*Exercise prompt*. Within these records, how many lines hold "print"? Give the number alone.

*Dataset content*.
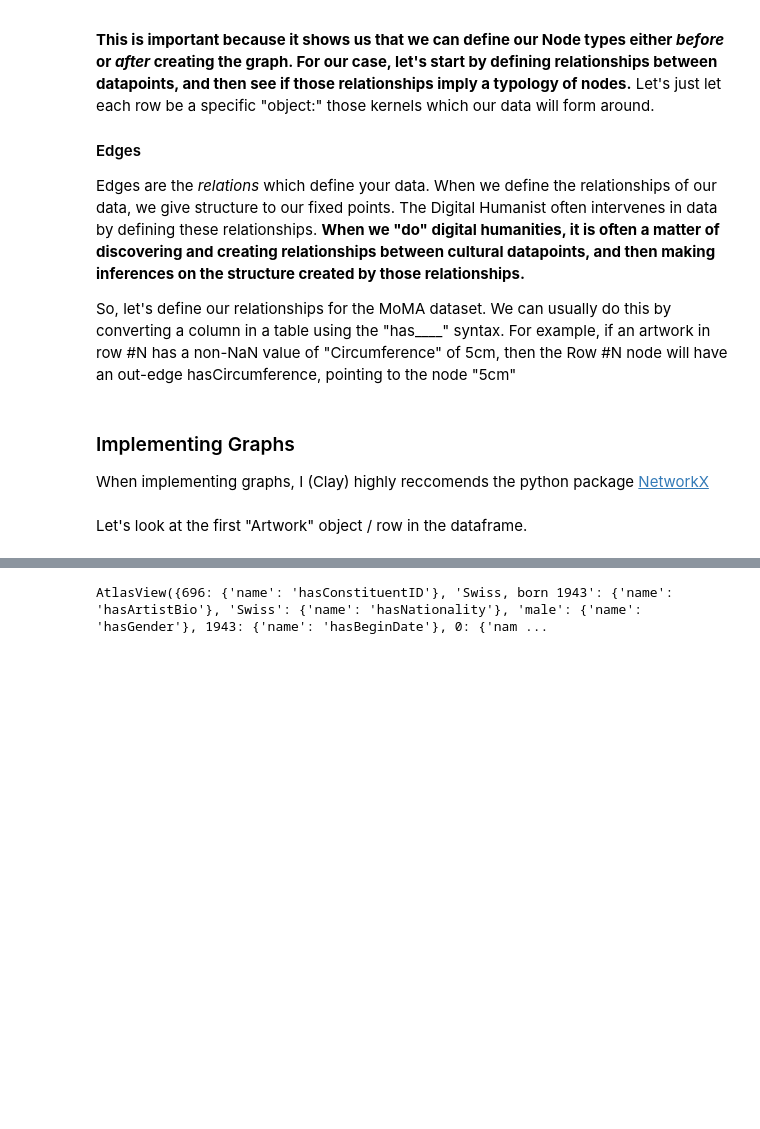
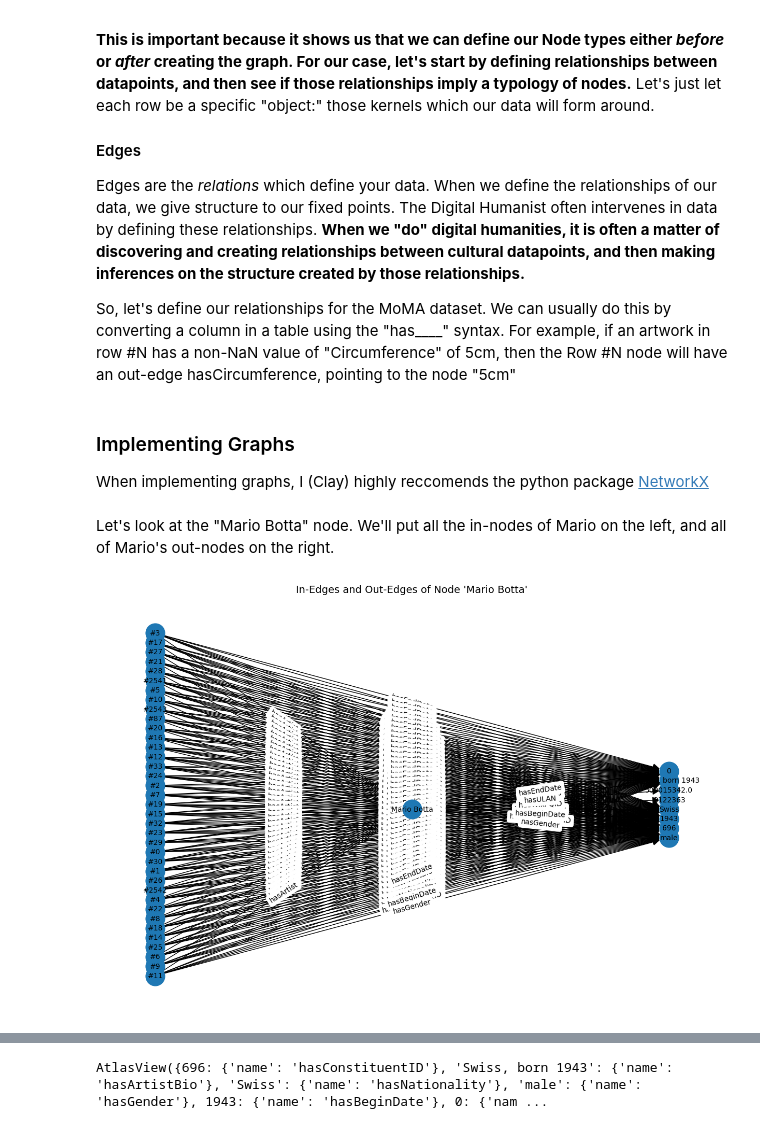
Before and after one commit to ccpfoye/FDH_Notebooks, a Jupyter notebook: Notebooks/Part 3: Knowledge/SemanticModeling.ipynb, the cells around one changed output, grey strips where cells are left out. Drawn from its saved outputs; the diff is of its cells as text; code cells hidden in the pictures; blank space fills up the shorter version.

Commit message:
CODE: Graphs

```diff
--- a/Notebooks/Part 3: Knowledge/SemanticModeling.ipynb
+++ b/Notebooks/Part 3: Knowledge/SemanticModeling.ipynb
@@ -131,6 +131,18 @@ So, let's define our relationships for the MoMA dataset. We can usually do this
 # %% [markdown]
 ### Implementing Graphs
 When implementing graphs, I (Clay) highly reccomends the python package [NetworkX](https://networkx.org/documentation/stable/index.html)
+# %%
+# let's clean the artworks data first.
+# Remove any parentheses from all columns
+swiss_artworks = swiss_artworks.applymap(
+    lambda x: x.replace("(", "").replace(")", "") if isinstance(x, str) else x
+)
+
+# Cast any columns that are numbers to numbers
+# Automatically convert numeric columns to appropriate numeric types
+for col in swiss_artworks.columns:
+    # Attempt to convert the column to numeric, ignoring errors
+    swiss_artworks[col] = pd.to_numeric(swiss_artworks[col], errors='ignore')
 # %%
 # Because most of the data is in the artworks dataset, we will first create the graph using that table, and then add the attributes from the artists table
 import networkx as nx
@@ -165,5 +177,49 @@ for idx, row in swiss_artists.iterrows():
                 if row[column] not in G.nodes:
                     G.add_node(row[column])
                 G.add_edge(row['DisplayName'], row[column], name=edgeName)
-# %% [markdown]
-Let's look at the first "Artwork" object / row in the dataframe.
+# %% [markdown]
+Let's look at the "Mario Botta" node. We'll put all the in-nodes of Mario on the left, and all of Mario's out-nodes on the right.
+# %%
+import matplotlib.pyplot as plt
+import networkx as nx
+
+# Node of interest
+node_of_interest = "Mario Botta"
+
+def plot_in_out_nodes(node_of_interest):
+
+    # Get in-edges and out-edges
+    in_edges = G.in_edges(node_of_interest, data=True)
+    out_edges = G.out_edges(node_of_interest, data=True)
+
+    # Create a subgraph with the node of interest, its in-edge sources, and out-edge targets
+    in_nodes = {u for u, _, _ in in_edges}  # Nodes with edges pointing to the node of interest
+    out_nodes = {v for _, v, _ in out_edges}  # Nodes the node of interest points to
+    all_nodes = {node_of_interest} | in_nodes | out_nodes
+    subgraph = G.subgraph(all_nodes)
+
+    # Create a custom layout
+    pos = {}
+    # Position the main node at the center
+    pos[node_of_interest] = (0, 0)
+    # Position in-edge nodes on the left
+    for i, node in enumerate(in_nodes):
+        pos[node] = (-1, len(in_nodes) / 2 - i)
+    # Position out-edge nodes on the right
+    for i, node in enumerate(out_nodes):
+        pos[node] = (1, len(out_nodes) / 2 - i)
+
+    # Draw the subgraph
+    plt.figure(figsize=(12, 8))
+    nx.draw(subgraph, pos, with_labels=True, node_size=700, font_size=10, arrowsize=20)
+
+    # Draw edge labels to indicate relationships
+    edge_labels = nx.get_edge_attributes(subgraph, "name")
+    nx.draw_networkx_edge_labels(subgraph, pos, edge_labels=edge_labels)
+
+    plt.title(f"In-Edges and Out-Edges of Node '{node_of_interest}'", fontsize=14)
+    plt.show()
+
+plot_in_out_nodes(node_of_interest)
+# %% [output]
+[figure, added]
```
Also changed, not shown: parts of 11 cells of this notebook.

---

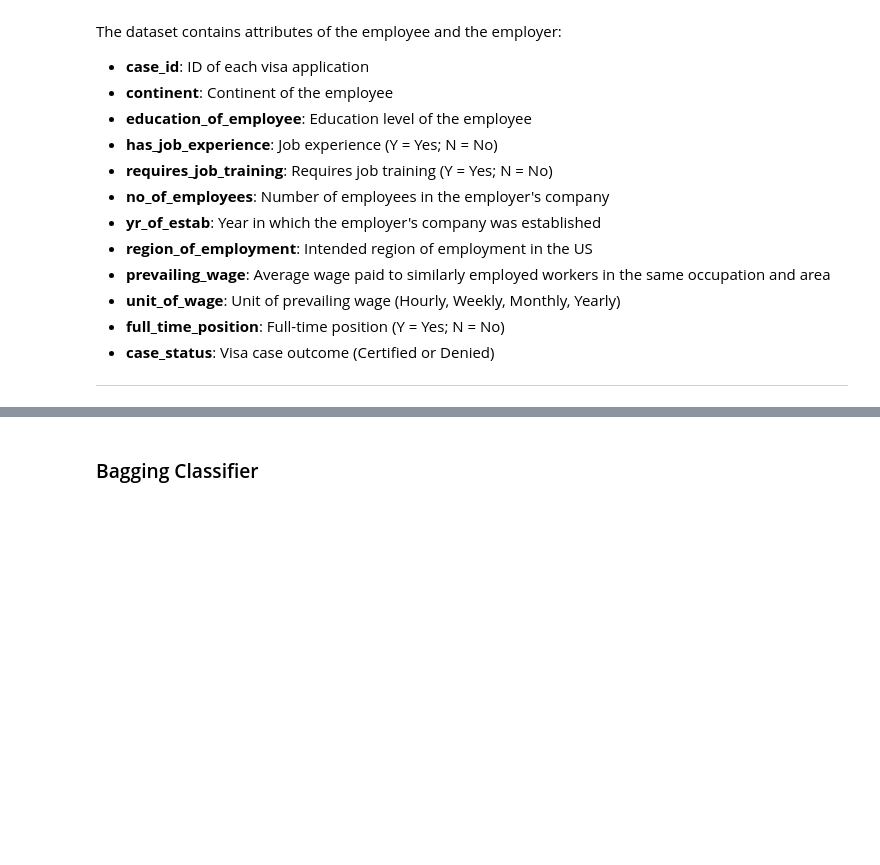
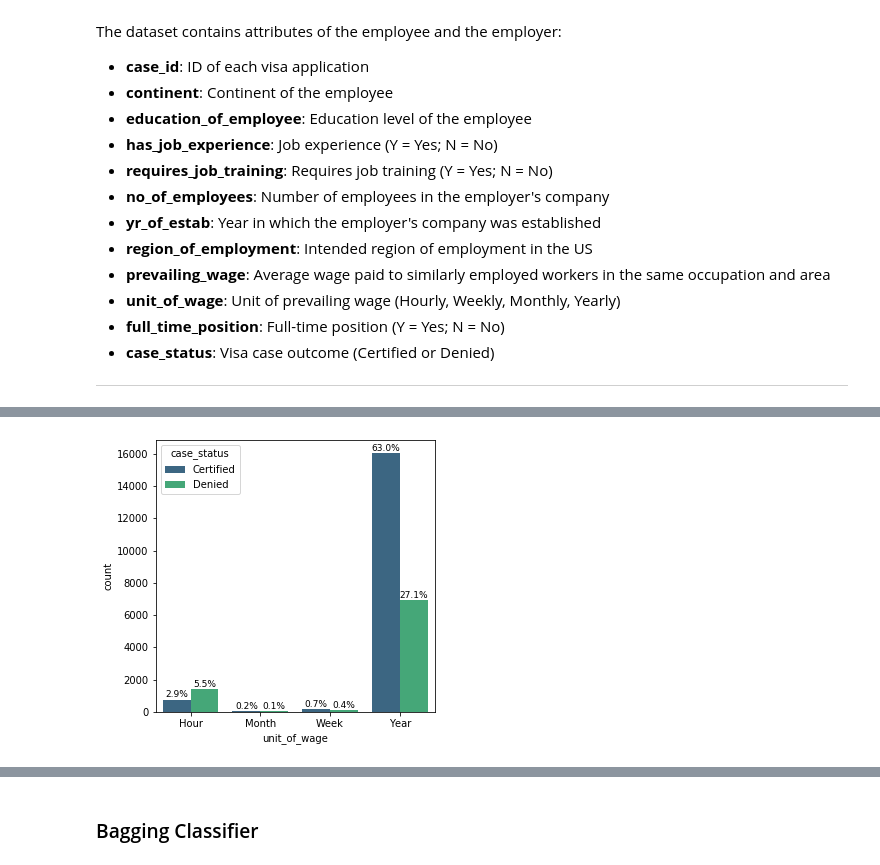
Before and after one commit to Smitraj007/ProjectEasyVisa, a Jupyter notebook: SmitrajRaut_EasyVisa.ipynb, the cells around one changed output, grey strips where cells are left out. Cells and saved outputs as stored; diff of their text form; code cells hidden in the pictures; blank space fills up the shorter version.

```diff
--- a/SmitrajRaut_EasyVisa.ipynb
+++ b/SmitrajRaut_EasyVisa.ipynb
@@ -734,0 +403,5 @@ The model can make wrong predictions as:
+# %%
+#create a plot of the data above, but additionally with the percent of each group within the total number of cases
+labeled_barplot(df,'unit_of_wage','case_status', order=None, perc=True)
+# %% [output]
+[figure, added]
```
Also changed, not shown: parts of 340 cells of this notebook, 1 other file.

...

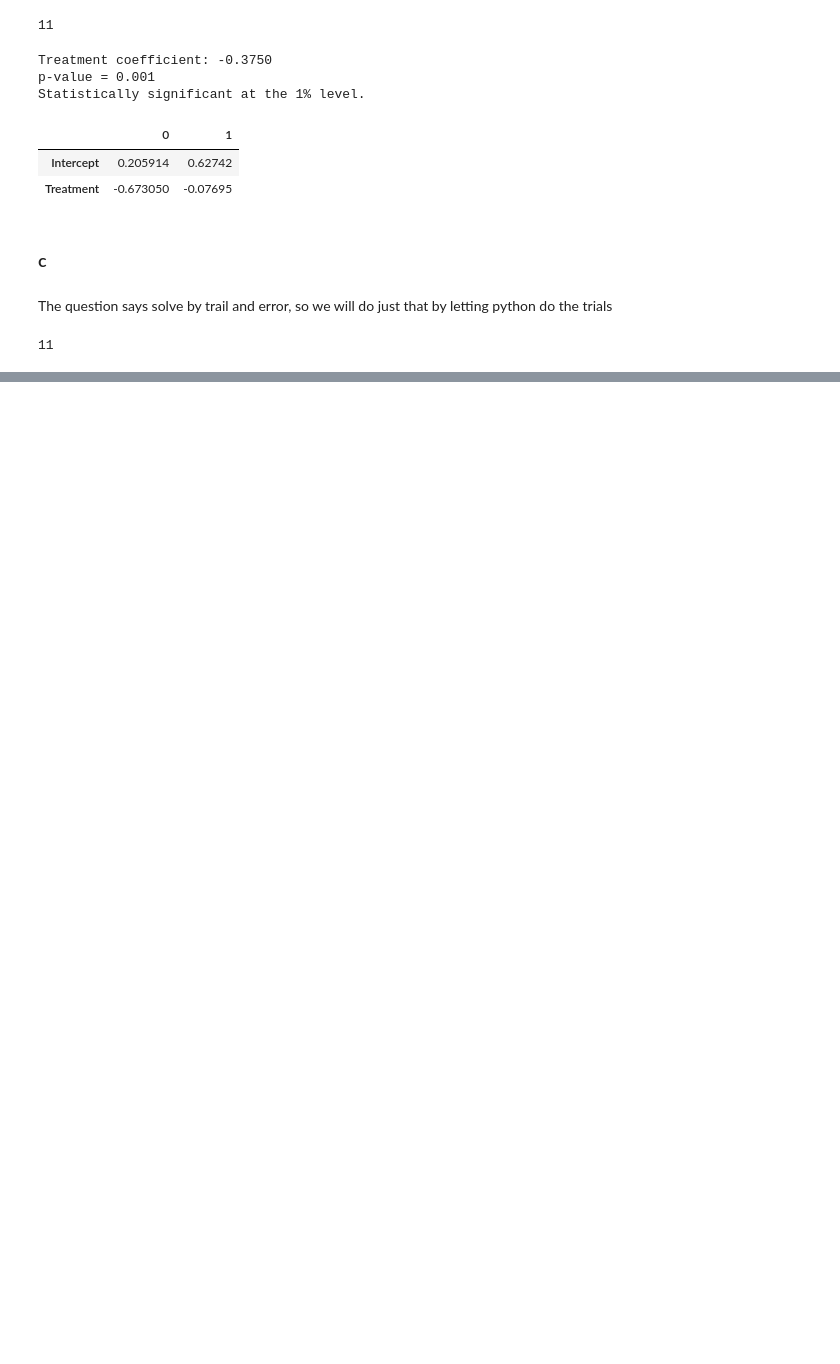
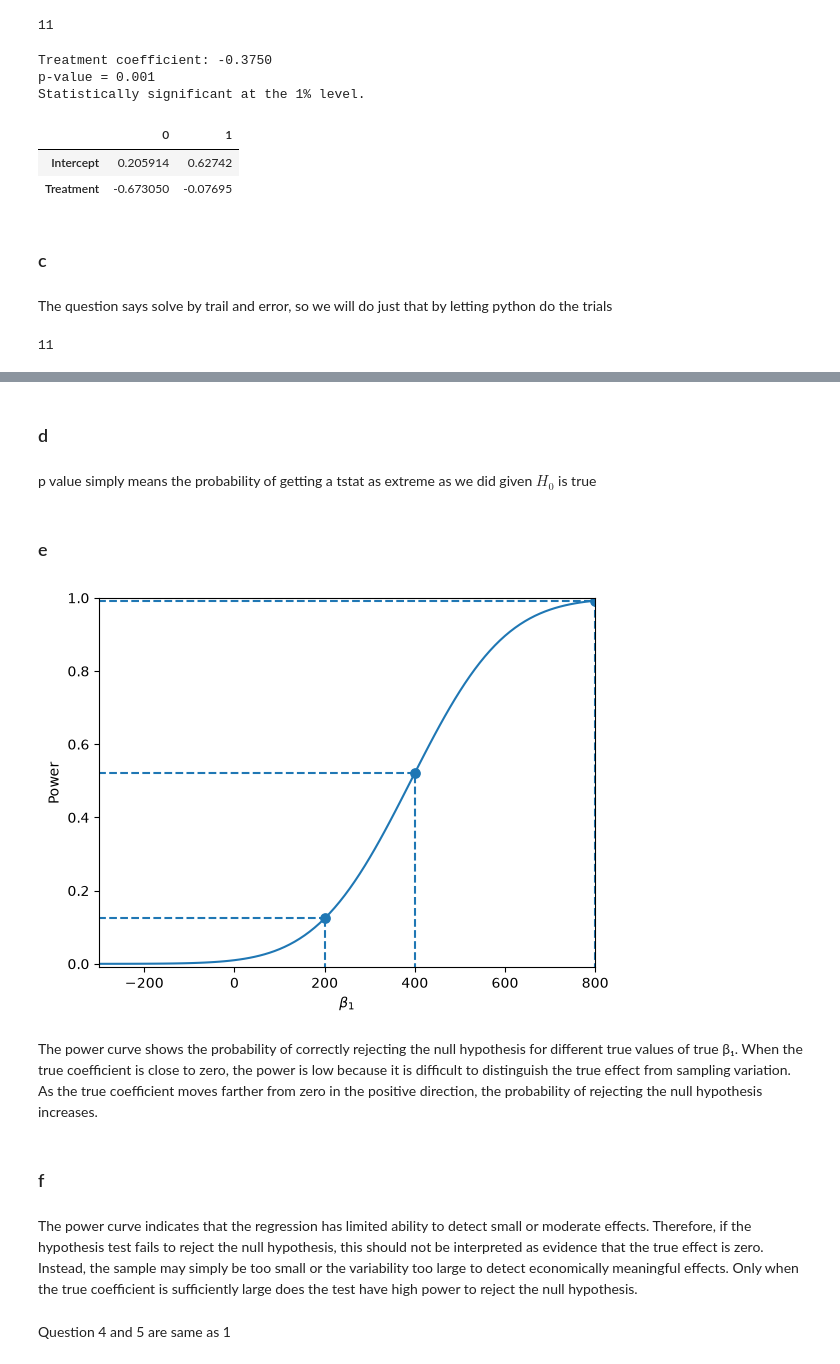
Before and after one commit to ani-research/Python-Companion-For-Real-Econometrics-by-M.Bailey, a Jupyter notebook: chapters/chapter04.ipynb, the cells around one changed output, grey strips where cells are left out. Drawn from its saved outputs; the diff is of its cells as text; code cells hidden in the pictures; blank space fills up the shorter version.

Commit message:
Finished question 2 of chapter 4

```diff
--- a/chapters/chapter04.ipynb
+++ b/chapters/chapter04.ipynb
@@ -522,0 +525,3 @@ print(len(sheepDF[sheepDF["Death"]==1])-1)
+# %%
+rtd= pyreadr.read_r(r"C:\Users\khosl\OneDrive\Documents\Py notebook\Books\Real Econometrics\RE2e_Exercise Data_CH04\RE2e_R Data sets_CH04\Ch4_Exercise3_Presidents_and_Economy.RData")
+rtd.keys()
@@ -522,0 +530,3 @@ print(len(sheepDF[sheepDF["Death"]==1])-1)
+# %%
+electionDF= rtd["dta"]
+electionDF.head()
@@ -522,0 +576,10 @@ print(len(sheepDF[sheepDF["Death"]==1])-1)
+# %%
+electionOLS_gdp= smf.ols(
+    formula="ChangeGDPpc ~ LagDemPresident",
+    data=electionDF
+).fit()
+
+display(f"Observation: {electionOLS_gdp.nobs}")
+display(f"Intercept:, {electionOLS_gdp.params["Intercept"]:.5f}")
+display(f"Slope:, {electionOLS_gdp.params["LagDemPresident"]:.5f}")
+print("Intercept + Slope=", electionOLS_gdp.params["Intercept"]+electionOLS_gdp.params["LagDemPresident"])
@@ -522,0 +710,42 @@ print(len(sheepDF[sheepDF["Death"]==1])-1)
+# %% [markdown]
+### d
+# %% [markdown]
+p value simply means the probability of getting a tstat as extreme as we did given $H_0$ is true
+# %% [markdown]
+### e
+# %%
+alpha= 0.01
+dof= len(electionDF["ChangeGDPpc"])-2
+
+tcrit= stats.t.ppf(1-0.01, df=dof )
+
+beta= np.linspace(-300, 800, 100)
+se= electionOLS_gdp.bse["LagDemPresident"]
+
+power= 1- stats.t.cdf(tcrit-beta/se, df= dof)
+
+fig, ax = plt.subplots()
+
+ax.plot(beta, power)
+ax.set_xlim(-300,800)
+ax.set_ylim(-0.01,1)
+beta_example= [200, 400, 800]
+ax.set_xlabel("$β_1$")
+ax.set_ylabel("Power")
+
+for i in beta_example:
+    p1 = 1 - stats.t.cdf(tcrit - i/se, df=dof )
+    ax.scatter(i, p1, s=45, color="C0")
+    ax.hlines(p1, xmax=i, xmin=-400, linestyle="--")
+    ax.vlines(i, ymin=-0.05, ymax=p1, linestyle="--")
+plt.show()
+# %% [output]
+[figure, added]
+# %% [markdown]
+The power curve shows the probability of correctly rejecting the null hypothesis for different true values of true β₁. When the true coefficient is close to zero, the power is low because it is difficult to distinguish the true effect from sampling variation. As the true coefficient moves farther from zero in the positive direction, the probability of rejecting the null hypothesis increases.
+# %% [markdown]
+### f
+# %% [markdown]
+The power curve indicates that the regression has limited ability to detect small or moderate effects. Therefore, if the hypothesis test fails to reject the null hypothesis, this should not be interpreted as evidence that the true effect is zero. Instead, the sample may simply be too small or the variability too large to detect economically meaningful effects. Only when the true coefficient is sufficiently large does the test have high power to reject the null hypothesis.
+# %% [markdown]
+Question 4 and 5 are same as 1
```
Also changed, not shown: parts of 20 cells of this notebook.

*Finished exercise*. 5